A Historical Journey of the City of Westmount, Qc.
City of Westmount
The City of Westmount, incorporated in 1874 was designated as a National Historic Site in 2005, it’s mission to conserve the historic integrity of the built environment. In 1916, the City of Westmount was the first in Canada to create a local Architectural and Planning Committee.
In the 1890s, the City purchased 30 acres of farmland and devised plans for what would become Westmount Park.
The ‘Westmount Public Library’ was founded in 1897 in commemoration of the Diamond Jubilee of Queen Victoria. The library was designed by Robert Findlay and opened in 1899. It was the first free library to open in Quebec. The coffered ceilings, led windows and stencilled friezes are representative of the Arts & Crafts movement of Victoria, England. There were four additions between 1911-1959.
‘Victoria Hall’ opened in 1899, located next to Westmount Public Library. The building was designed by Architect Robert Findlay. The original building was destroyed by fire in 1924. The present building, designed by Alexander Cowper Hutchison & George W. Wood in Neo-Tudor Revival style, opening in 1925.
The ‘City Hall’ was designed in Neo-Tudor style reminiscent of Scottish castles. Designed by Architects Robert and Francis Findlay, in opened in 1922.
Historical Parishes include: St. Matthias Anglican Church, 1857(1912)., Ascension of Our Lord Parish, 1926., Westmount Baptiste Church, 1924., Westmount Park United Church 1929., Church of St. Leon de Westmount., 1907.
The City of Westmount is home to the Royal Montreal Regiment and Canadian Forces. It is also home to King George’s Park and Westmount Summit Park.
Westmount, Québec to Westmount, Québec
50 Great Saves: The Heritage Railway Stations Protection Act
Duncan, British Columbia to McAdam, New Brunswick 10 places
In 1990, the Heritage Railway Stations Protection Act came into effect after years of lobbying with the help of the National Trust for Canada. The act has granted over 150 railway stations federal legal protection across the country including the Duncan train station in Duncan, BC and the McAdam Railway Station in McAdam, New Brunswick.
Atlantic Canada’s Hidden Histories
Shelburne, Nova Scotia to Middle Sackville, Nova Scotia 35 places
geocaches that demonstrate the rich, diverse histories of Atlantic Canada.
Halifax, Nova Scotia to Middle Sackville, Nova Scotia 9 places

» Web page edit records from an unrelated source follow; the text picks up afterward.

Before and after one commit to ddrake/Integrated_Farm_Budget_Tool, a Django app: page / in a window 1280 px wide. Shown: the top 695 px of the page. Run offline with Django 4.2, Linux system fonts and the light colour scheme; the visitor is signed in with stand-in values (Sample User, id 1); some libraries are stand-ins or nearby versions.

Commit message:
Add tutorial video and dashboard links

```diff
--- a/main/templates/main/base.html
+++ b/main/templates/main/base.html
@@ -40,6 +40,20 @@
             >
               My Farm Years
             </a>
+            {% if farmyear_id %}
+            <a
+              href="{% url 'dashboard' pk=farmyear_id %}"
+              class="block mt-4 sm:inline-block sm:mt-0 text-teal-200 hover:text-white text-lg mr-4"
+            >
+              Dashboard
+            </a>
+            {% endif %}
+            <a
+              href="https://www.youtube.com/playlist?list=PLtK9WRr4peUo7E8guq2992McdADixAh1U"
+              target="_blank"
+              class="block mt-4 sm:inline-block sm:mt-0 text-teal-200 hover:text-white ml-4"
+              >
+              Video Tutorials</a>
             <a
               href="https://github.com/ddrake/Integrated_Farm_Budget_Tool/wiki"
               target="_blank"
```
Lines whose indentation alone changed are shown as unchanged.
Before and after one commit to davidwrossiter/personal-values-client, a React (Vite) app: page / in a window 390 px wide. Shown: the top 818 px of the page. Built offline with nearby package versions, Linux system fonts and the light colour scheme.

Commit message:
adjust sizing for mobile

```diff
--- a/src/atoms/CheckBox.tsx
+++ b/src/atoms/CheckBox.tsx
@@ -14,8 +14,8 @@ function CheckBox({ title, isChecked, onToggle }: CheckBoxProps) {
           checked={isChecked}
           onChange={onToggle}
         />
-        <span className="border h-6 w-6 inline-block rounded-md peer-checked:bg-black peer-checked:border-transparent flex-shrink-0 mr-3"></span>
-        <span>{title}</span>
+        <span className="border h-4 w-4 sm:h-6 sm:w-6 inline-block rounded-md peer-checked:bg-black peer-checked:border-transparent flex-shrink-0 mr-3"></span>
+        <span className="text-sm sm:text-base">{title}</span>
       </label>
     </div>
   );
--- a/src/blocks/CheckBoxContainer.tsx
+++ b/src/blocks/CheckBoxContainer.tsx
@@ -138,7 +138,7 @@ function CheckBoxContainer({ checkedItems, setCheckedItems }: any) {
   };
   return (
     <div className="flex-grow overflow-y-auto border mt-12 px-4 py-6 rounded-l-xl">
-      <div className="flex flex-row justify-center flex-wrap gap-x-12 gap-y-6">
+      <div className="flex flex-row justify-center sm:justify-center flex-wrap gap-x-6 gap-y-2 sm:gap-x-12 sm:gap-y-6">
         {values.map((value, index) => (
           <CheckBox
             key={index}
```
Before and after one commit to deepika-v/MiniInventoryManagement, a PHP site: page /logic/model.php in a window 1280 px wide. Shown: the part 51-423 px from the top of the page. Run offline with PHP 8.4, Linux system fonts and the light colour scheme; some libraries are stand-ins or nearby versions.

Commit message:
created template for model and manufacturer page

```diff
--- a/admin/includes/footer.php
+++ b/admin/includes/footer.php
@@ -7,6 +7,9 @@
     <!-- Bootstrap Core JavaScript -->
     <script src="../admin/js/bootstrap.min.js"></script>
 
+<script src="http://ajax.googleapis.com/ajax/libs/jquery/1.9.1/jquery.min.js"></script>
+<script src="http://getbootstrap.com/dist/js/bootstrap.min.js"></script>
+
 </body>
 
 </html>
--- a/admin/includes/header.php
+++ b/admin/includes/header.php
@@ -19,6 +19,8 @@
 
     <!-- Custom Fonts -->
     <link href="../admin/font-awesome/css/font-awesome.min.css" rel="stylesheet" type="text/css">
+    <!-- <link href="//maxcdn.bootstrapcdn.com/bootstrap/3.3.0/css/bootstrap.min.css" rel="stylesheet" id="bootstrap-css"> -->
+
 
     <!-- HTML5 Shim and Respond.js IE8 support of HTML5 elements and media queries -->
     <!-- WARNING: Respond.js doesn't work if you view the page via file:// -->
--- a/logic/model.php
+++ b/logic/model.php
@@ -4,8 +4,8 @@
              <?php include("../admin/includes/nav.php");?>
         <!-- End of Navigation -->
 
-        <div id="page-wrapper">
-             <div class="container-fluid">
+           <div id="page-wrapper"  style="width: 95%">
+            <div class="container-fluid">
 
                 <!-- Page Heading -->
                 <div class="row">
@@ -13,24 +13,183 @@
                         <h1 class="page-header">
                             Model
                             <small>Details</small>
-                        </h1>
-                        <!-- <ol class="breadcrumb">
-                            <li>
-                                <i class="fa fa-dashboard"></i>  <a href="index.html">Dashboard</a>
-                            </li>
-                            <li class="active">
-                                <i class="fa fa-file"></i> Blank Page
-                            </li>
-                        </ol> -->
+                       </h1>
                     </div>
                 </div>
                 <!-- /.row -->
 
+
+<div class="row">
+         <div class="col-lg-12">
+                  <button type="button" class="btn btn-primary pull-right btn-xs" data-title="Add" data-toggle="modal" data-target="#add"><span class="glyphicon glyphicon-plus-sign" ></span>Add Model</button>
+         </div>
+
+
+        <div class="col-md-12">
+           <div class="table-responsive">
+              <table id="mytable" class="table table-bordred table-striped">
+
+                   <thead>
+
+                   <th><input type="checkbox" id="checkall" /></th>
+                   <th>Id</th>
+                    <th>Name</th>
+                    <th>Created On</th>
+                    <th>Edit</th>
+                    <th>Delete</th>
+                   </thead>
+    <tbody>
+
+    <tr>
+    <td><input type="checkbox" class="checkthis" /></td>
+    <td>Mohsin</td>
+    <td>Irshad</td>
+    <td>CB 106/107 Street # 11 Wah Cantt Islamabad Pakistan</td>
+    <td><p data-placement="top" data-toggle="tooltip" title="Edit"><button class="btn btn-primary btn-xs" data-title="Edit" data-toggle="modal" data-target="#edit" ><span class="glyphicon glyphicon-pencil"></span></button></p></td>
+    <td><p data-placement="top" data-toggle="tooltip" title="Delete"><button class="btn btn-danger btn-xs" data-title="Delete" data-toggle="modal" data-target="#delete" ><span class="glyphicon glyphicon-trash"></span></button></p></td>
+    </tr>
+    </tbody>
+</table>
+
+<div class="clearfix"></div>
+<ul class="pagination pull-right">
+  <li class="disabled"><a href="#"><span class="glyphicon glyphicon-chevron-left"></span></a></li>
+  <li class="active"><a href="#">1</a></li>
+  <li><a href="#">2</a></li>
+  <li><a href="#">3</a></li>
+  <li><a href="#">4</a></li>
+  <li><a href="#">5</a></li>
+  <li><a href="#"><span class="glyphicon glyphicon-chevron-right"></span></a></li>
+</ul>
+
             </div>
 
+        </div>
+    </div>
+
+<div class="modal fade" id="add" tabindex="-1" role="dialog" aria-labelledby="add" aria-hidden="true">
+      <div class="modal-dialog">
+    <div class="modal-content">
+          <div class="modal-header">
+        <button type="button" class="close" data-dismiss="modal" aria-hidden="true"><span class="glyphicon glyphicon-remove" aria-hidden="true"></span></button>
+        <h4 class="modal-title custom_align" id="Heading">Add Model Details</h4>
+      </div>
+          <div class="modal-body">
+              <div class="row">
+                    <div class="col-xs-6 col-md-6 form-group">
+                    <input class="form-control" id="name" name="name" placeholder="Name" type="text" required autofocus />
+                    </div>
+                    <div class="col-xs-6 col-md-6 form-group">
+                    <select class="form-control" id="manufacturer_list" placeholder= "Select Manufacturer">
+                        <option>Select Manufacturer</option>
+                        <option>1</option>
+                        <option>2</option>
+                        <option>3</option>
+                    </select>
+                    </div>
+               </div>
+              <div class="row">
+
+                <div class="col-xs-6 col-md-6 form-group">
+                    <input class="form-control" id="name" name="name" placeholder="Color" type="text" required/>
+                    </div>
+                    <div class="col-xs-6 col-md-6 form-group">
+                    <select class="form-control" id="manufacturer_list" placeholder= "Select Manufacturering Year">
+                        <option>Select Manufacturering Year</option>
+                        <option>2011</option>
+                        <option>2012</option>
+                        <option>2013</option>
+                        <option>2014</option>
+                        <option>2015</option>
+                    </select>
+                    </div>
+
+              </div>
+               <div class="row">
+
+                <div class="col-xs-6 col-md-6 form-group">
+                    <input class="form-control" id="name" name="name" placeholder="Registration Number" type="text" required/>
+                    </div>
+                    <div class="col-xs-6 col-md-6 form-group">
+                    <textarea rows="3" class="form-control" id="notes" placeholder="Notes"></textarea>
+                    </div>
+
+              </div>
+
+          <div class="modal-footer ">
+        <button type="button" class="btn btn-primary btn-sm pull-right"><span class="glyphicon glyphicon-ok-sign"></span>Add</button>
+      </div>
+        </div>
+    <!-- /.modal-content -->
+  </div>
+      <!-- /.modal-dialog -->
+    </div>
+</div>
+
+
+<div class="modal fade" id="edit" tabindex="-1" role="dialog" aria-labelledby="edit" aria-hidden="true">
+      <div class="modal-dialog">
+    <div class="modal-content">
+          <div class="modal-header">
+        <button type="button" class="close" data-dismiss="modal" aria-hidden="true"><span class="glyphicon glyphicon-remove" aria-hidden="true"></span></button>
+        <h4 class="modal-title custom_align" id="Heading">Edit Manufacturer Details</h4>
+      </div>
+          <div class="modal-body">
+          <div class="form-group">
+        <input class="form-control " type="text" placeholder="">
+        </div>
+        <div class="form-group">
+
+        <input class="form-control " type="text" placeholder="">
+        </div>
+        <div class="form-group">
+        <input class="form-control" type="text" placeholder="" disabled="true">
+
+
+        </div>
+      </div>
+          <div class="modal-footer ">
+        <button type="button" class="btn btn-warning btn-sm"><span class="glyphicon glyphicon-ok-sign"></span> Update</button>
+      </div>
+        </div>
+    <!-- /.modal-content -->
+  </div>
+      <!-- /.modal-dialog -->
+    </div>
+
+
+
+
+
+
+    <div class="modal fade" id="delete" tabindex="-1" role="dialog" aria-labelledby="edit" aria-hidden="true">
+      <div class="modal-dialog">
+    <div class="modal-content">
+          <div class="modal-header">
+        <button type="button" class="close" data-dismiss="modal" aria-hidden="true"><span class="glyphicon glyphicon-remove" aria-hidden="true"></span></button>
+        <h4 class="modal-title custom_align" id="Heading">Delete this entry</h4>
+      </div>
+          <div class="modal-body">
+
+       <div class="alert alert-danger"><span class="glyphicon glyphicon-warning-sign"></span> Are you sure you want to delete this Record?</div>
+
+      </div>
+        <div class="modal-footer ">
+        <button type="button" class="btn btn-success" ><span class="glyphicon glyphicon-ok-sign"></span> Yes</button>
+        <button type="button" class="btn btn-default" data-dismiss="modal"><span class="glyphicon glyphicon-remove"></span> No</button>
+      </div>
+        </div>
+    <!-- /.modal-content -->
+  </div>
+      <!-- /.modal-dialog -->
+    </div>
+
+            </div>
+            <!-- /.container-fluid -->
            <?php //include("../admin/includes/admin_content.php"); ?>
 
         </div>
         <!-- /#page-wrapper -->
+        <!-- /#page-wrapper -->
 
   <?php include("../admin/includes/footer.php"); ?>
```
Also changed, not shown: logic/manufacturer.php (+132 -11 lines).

The geography of Black urban Halifax and Windsor encompassing the waves of Black migration
The Hidden Black Cityscape
Saint Marys Parish to New Brunswick 15 places
Explore Fredericton’s early Black history. Often missing from the modern cityscape.